Some of you may have run across details about the recent opening of a new NYC Apple store. Obviously a great assignment if you are the architectural team or just have a fetish for forward-thinking design having a real impact on retail sales/square foot ratios.
Me, what strikes me as pretty wonderful (and ultimately simple) is the investment Apple made in kid-centric (and child-ergonomic) design in such a expensive retail space. Funny. If there is even the slightest chance that a kid might become a lifelong customer, a for-profit org like Apple will invest in making the experience more robust for our youngest participants. Sure, it is just a 'ball' for a seat, but it changes the game 'just enough'.
Schools, on the other hand, have never really had to wrestle with what it means to see their students as lifelong customers who have choices (yet), and thus selecting chairs/desks (and most of the 'school icons' we are so familiar with) remains a matter of efficiency rather than engagement, cost-savings rather than an investment, tradition rather than innovation.
Or perhaps that's only when we approach education in a traditional mindset where it's vital that our learners remain 'still' in efficient rows while learning happens 'to' them rather than something discovered and constructed 'by' them. Just a thought.
A tangent or directly connected? I'll let you decide.
But you might wonder what questions and learning principles were in play with the educators and designers that sparked this innovative award-winning Japanese school evironment in advance of putting this little gem together.
And you might want to wonder what it means when we imagine the impact on our students' most nimble, agile, creative potentials as we look forward to a world that will demand that our graduates are 'response-able' in ways we can only hint at in the present tense.
Imagine a 2-story play net placed in the center of your school. What message does that send? How is creativity and wonder fueled? Certainly this can't have a real value? Literally or metaphorically?
And what about a classroom that would be the envy of most homeowners?
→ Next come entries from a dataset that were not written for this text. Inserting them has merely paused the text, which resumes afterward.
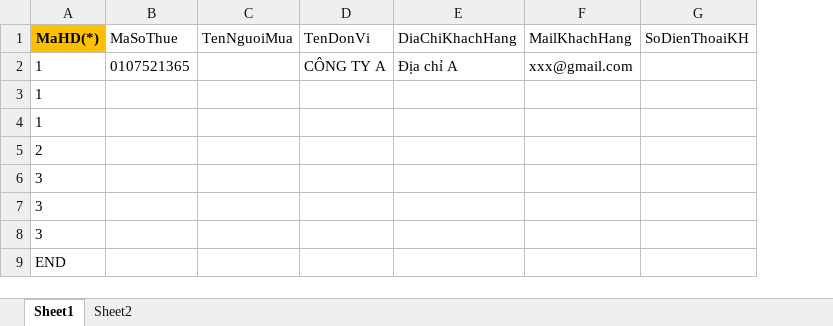
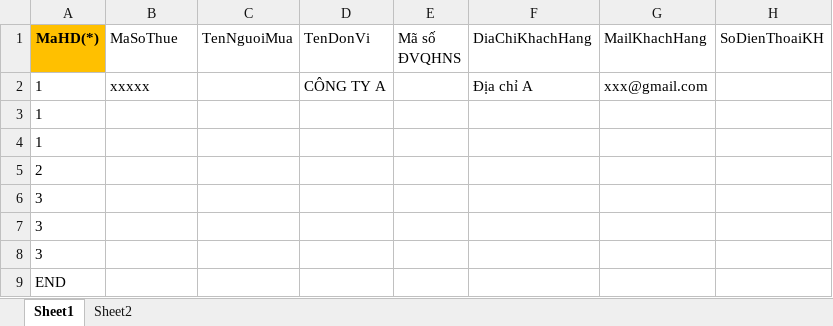
Before and after one commit to tntran14/SES_ND70, an Excel workbook: hddt-SES/src/main/resources/static/einvoices/MauUploadHD01-TT78.xlsx, sheet Sheet1, drawn as a sheet; only a part is shown; values as stored, in another font and other column widths than the file's, no borders; the diff names each change by its address in the sheet, - before the commit and + after, or states it on an @@ line.

Commit message:
feat: add the ma so ĐVQHNS on invoice crud

```diff
--- a/hddt-SES/src/main/resources/static/einvoices/MauUploadHD01-TT78.xlsx (sheet Sheet1)
+++ b/hddt-SES/src/main/resources/static/einvoices/MauUploadHD01-TT78.xlsx (sheet Sheet1)
+column E (Mã số ĐVQHNS), empty
-B2 (MaSoThue): 0107521365
+B2 (MaSoThue): xxxxx
```
Also changed, not shown: formulas that keep their value, 6 other files.
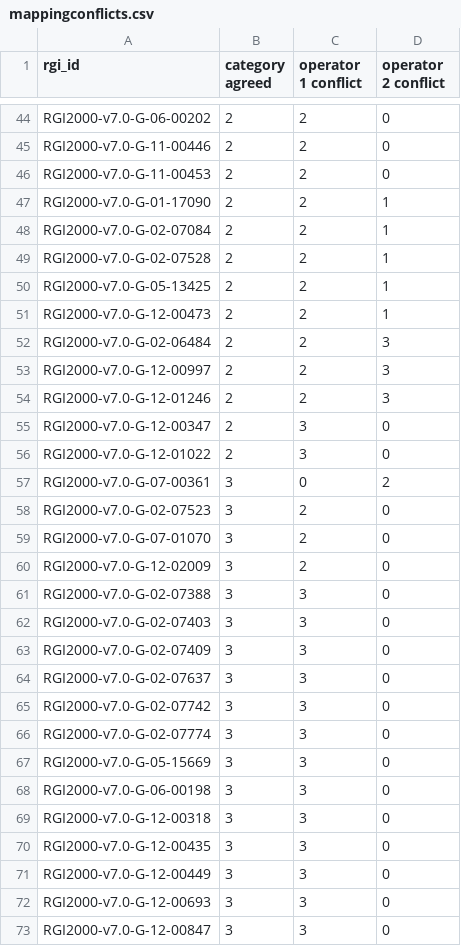
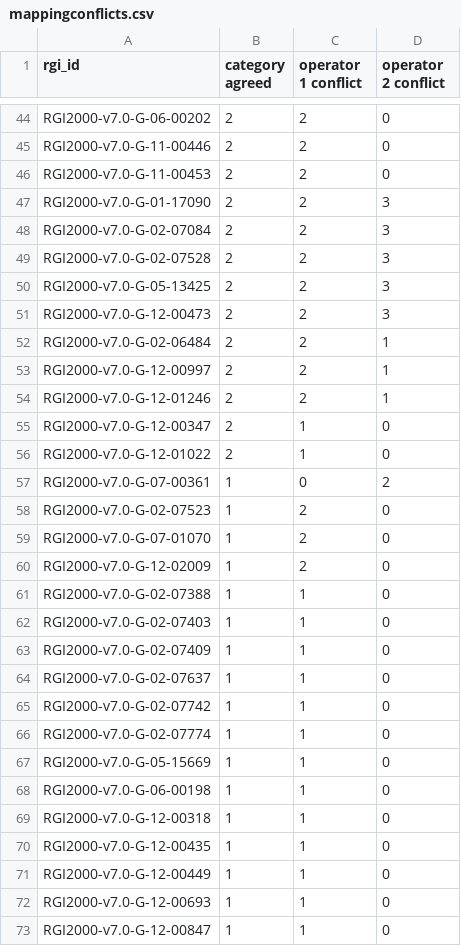
Before and after one commit to GLIMS-RGI/lake_terminating, a CSV file: dataset/mappingconflicts.csv, drawn as a sheet; only a part is shown, gaps mark what is left out; the diff covers the shown part only.

Commit message:
swap categories 1, 3

```diff
--- a/dataset/mappingconflicts.csv
+++ b/dataset/mappingconflicts.csv
@@ -46,28 +46,28 @@ RGI2000-v7.0-G-11-00446,2,2,0
 RGI2000-v7.0-G-11-00453,2,2,0
-RGI2000-v7.0-G-01-17090,2,2,1
-RGI2000-v7.0-G-02-07084,2,2,1
-RGI2000-v7.0-G-02-07528,2,2,1
-RGI2000-v7.0-G-05-13425,2,2,1
-RGI2000-v7.0-G-12-00473,2,2,1
-RGI2000-v7.0-G-02-06484,2,2,3
-RGI2000-v7.0-G-12-00997,2,2,3
-RGI2000-v7.0-G-12-01246,2,2,3
-RGI2000-v7.0-G-12-00347,2,3,0
-RGI2000-v7.0-G-12-01022,2,3,0
-RGI2000-v7.0-G-07-00361,3,0,2
-RGI2000-v7.0-G-02-07523,3,2,0
-RGI2000-v7.0-G-07-01070,3,2,0
-RGI2000-v7.0-G-12-02009,3,2,0
-RGI2000-v7.0-G-02-07388,3,3,0
-RGI2000-v7.0-G-02-07403,3,3,0
-RGI2000-v7.0-G-02-07409,3,3,0
-RGI2000-v7.0-G-02-07637,3,3,0
-RGI2000-v7.0-G-02-07742,3,3,0
-RGI2000-v7.0-G-02-07774,3,3,0
-RGI2000-v7.0-G-05-15669,3,3,0
-RGI2000-v7.0-G-06-00198,3,3,0
-RGI2000-v7.0-G-12-00318,3,3,0
-RGI2000-v7.0-G-12-00435,3,3,0
-RGI2000-v7.0-G-12-00449,3,3,0
-RGI2000-v7.0-G-12-00693,3,3,0
-RGI2000-v7.0-G-12-00847,3,3,0
+RGI2000-v7.0-G-01-17090,2,2,3
+RGI2000-v7.0-G-02-07084,2,2,3
+RGI2000-v7.0-G-02-07528,2,2,3
+RGI2000-v7.0-G-05-13425,2,2,3
+RGI2000-v7.0-G-12-00473,2,2,3
+RGI2000-v7.0-G-02-06484,2,2,1
+RGI2000-v7.0-G-12-00997,2,2,1
+RGI2000-v7.0-G-12-01246,2,2,1
+RGI2000-v7.0-G-12-00347,2,1,0
+RGI2000-v7.0-G-12-01022,2,1,0
+RGI2000-v7.0-G-07-00361,1,0,2
+RGI2000-v7.0-G-02-07523,1,2,0
+RGI2000-v7.0-G-07-01070,1,2,0
+RGI2000-v7.0-G-12-02009,1,2,0
+RGI2000-v7.0-G-02-07388,1,1,0
+RGI2000-v7.0-G-02-07403,1,1,0
+RGI2000-v7.0-G-02-07409,1,1,0
+RGI2000-v7.0-G-02-07637,1,1,0
+RGI2000-v7.0-G-02-07742,1,1,0
+RGI2000-v7.0-G-02-07774,1,1,0
+RGI2000-v7.0-G-05-15669,1,1,0
+RGI2000-v7.0-G-06-00198,1,1,0
+RGI2000-v7.0-G-12-00318,1,1,0
+RGI2000-v7.0-G-12-00435,1,1,0
+RGI2000-v7.0-G-12-00449,1,1,0
+RGI2000-v7.0-G-12-00693,1,1,0
+RGI2000-v7.0-G-12-00847,1,1,0
```
Also changed, not shown: 74 edited cells elsewhere in this file.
Again, value-less, right?
Perhaps such images (and the underlying questions that led to their creation) may lead our proverbial thought-horses to new waters in terms of wondering what the learning experience must be for students and educators in such spaces. Oh, and the definitions of what it means to teach and to learn as we all gaze forward and try to grasp what it really means to be 'learning' centric in whatever future you can imagine.
Again, just a thought. Probably a tangent. One worth ignoring if I were you. (He smiles)